Although she was entering a job that no American woman had held before, Warner said she faced her new job with enthusiasm. She said she countered the skepticism of some of her male colleagues with a mix of grace and perseverance, knowledge and experience.
“Early on, I flew with this one captain. Just as we were starting out, he said, ‘I’m flying today, so don’t touch anything on the airplane,’ ” she recalled. “That was going to happen sooner or later, but then it did and it was over with and then I just moved on.”
Others pilots were much warmer, including a high-ranking Frontier captain who spread the word that she “was OK.”
“You get that acceptance, and it gets around, and everybody accepts you,” she said.
Warner went on to have a long career flying for Frontier, Continental and United Parcel Service. She eventually became a Denver-based FAA inspector. Gender inequity in aviation frustrates her, and she has no trouble speaking up about what she feels is the biggest frustration of all.
“I always felt like the United States — all countries, really — they only use half of their manpower,” she said. “If they only use men, they’re losing a lot.”

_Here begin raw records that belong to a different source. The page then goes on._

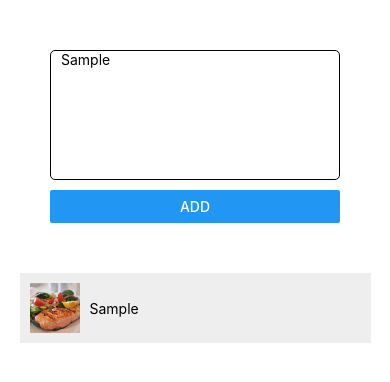
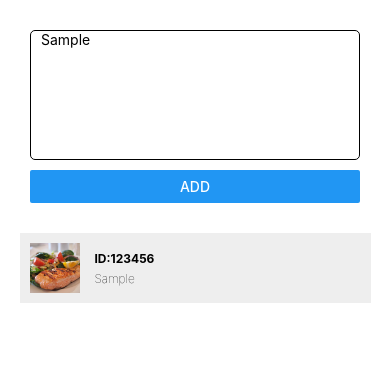
Before and after one commit to Mohafizz/dishreviews-react-native, a React Native app: screen / in a window 390 px wide. Both pictures are taken after typing "Sample" into the empty fields and a click on the button "ADD". Shown: the top 382 px of the page. Built offline with nearby package versions, Linux system fonts and the light colour scheme.

Commit message:
added ID to list items and proper layout of text

```diff
--- a/App.js
+++ b/App.js
@@ -33,10 +33,31 @@ export default class App extends Component {
     });
   };
 
+  dishDeletedHandler = () => {
+    this.setState(prevState => {
+      return {
+        reviews: prevState.reviews.filter(review => {
+          return review.key !== prevState.selectedDish.key;
+        }),
+        selectedDish: null
+      };
+    });
+  };
+
+  modalClosedHandler = () => {
+    this.setState({
+      selectedDish: null
+    });
+  };
+
   render() {
     return (
       <View style={styles.container}>
-        <DishDetail selectedDish={this.state.selectedDish} />
+        <DishDetail
+          selectedDish={this.state.selectedDish}
+          onItemDeleted={this.dishDeletedHandler}
+          onModalClosed={this.modalClosedHandler}
+        />
         <ReviewInput onAddReview={this.onAddReviewHandler} />
         <ReviewItem
           reviews={this.state.reviews}
--- a/src/components/DishDetail/DishDetail.js
+++ b/src/components/DishDetail/DishDetail.js
@@ -7,6 +7,7 @@ const DishDetail = props => {
   if (props.selectedDish) {
     modalContent = (
       <View>
+        <Text style={styles.textID}>ID:123456</Text>
         <Image style={styles.dishImage} source={props.selectedDish.image} />
         <Text style={styles.reviewLayout}>{props.selectedDish.review}</Text>
       </View>
@@ -16,8 +17,8 @@ const DishDetail = props => {
     <Modal visible={props.selectedDish !== null} animationType="slide">
       <View style={styles.modalContainer}>{modalContent}</View>
       <View>
-        <Button title="Delete" color="red" />
-        <Button title="Close" />
+        <Button title="Delete" color="red" onPress={props.onItemDeleted} />
+        <Button title="Close" onPress={props.onModalClosed} />
       </View>
     </Modal>
   );
@@ -37,6 +38,11 @@ const styles = StyleSheet.create({
     fontStyle: "italic",
     fontWeight: "600",
     color: "gray"
+  },
+  textID: {
+    fontSize: 12,
+    fontWeight: "bold",
+    paddingBottom: 5
   }
 });
 
--- a/src/components/ListItem/ListItem.js
+++ b/src/components/ListItem/ListItem.js
@@ -9,7 +9,10 @@ const ListItem = props => (
         style={styles.dishImage}
         source={props.dishImage}
       />
-      <Text>{props.reviewItem}</Text>
+      <View style={styles.textLayout}>
+        <Text style={styles.textID}>ID:123456</Text>
+        <Text style={styles.textBody}>{props.reviewItem}</Text>
+      </View>
     </View>
   </TouchableOpacity>
 );
@@ -26,6 +29,21 @@ const styles = StyleSheet.create({
     marginRight: 10,
     height: 50,
     width: 50
+  },
+  textLayout: {
+    flex: 1,
+    flexDirection: "column",
+    alignItems: "flex-start",
+    padding: 5
+  },
+  textID: {
+    fontSize: 12,
+    fontWeight: "bold",
+    paddingBottom: 5
+  },
+  textBody: {
+    fontSize: 12,
+    fontWeight: "100"
   }
 });
 
--- a/src/components/ReviewInput/ReviewInput.js
+++ b/src/components/ReviewInput/ReviewInput.js
@@ -22,12 +22,10 @@ class ReviewInput extends Component {
       <View style={styles.container}>
         <View style={styles.textInputContainer}>
           <TextInput
-            value={this.value}
             onChangeText={this.reviewChangeHandler}
             placeholder="Enter review here...(max 300 words)"
             editable={true}
             multiline={true}
-            // numberOfLines={1}
             maxLength={300}
           />
         </View>
@@ -47,7 +45,7 @@ const styles = StyleSheet.create({
     marginBottom: 10
   },
   container: {
-    padding: 50,
+    padding: 30,
     width: "100%"
   }
 });
```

Warner’s induction into the National Aviation Hall of Fame makes her the 15th woman of the 225 people so honored.
Her nomination was vetted by a committee. She was then voted into the six-member 2014 class from a ballot of about 200 people.

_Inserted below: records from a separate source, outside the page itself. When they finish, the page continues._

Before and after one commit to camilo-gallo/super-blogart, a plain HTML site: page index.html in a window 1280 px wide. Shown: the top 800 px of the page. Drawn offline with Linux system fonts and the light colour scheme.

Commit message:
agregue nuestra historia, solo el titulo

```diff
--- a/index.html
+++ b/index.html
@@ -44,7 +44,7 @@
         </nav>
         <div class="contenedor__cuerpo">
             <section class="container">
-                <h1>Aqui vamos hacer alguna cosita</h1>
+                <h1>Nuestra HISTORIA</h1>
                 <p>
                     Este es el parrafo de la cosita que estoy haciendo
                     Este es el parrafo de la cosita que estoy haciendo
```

And they’re thrilled to have her.
“Can you imagine being a flight instructor instructing male pilots for airlines and being told you’re good enough to train them, but not good enough to work them on the flight deck?” said Ron Kaplan, National Aviation Hall of Fame enshrinement director.
“There are certainly many female airline pilots that point to Emily as the giant whose shoulders they stood on as they considered a career in aviation.”

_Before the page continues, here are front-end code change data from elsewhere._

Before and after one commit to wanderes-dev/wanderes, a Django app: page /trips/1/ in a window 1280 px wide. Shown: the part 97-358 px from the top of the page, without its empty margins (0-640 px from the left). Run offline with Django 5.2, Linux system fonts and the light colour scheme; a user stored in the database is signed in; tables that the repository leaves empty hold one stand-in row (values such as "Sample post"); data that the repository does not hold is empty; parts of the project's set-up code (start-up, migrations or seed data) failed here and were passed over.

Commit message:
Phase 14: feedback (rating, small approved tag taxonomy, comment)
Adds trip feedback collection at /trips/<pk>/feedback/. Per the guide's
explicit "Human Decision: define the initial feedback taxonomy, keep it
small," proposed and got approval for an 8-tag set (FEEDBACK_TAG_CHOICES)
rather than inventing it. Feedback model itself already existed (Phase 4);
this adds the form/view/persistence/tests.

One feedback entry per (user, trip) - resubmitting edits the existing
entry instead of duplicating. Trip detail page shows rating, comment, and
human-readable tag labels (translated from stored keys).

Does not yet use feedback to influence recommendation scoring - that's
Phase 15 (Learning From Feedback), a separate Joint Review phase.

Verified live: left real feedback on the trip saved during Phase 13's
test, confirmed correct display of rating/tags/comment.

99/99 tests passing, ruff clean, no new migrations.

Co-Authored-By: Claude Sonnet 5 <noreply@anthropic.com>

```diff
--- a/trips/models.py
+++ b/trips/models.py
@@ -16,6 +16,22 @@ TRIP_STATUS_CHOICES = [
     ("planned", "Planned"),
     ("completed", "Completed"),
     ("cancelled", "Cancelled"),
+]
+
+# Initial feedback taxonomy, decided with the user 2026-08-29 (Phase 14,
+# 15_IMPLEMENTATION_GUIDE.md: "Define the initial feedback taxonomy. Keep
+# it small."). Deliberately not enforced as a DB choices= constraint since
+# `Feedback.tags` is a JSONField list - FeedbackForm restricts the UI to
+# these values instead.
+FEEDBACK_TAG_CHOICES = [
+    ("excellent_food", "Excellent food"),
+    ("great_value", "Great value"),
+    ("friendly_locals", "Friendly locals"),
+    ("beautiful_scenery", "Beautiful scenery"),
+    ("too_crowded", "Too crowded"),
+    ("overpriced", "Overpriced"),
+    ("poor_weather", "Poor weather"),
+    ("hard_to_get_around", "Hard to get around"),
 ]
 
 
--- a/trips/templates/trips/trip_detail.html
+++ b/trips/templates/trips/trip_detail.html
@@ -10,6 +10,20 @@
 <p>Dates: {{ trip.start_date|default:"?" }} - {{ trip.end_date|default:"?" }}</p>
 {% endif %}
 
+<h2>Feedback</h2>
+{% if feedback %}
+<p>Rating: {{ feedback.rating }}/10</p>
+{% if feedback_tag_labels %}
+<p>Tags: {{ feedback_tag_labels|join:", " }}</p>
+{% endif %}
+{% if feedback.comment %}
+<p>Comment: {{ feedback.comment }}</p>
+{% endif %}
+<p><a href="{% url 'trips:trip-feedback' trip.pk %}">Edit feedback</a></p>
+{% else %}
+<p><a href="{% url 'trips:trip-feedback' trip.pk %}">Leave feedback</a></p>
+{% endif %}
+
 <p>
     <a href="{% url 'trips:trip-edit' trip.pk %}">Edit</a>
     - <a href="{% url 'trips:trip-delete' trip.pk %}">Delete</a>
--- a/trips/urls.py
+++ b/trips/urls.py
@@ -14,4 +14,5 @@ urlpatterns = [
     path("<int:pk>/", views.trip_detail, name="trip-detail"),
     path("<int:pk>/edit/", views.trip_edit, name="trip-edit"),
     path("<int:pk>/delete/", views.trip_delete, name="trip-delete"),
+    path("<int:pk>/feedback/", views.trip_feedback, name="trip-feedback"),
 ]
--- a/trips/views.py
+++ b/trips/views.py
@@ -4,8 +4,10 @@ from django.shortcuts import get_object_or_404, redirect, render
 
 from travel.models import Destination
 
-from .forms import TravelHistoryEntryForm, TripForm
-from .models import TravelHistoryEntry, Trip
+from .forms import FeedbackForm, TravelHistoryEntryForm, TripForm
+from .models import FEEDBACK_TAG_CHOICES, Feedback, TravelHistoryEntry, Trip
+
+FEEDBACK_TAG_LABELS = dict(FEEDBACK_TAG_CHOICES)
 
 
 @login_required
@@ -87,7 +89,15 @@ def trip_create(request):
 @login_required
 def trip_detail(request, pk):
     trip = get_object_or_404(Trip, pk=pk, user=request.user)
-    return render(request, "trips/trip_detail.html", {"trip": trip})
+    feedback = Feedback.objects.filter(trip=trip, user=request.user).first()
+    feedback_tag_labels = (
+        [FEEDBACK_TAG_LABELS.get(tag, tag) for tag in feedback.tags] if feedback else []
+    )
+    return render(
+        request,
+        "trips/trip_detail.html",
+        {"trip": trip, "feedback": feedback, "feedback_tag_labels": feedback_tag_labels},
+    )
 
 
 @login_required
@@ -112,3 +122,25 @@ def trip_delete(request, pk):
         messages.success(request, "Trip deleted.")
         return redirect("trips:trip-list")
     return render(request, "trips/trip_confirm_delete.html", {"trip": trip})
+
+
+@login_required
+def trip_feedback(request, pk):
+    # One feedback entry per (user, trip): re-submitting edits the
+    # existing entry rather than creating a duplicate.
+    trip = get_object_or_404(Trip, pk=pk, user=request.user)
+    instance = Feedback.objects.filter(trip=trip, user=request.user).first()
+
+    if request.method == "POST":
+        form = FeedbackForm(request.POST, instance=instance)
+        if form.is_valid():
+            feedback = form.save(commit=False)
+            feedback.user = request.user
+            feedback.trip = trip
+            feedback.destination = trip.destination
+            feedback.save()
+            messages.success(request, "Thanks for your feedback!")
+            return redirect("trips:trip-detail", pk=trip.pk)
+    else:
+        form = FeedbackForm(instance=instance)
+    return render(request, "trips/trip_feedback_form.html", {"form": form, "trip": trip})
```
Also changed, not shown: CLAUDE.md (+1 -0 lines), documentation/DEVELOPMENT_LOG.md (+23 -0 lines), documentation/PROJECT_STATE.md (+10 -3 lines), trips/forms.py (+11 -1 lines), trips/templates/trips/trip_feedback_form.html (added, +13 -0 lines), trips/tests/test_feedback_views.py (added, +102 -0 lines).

Warner left for Dayton on Thursday. On Friday, she was to participate in the Wings of Women conference, during which female aviation professionals are paired with teenage girls to mentor.
“Once these girls get to meet and know these professionals, it’s awesome and inspiring for them, because they suddenly realize their future is virtually unlimited,” Kaplan said.
Although she’s already in the National Women’s Hall of Fame and the Colorado Women’s Hall of Fame and a portion of the Granby Public Library is named for her, joining the National Aviation Hall of Fame is a big deal for Warner.
Warner says she wants to be a good role model and encourages women to get into aviation. But she recognizes the challenges women face.
“Not as many women are learning how to fly, and you’ve got to build your flight time, and if you have a family, it’s tough,” said Warner, who has a family. “But women make good pilots because they’re smoother.”
Warner’s home in the Lowry neighborhood — built on the former Lowry Air Force Base — is filled with plaques, model airplanes and other items from her years in the sky.
In her hallway hangs a letter she wrote to Frontier in 1967 asking for an “equal opportunity.”
She proudly shows off group photos taken with fellow women in aviation, and she giggles when explaining that the floor of her two-car garage is painted with runway directions — 35 R and 35 L.
To say that flying runs deep in her veins is an understatement. She doesn’t often fly solo anymore. But, she says with a gleam in her eye, she has a friend with a Cessna 182.
“We go flying,” she said. “I still love it. You don’t lose that — looking out and seeing that world in a different way.”
Laura Keeney: 303-954-1337, firstname.lastname@example.org or twitter.com/LauraKeeney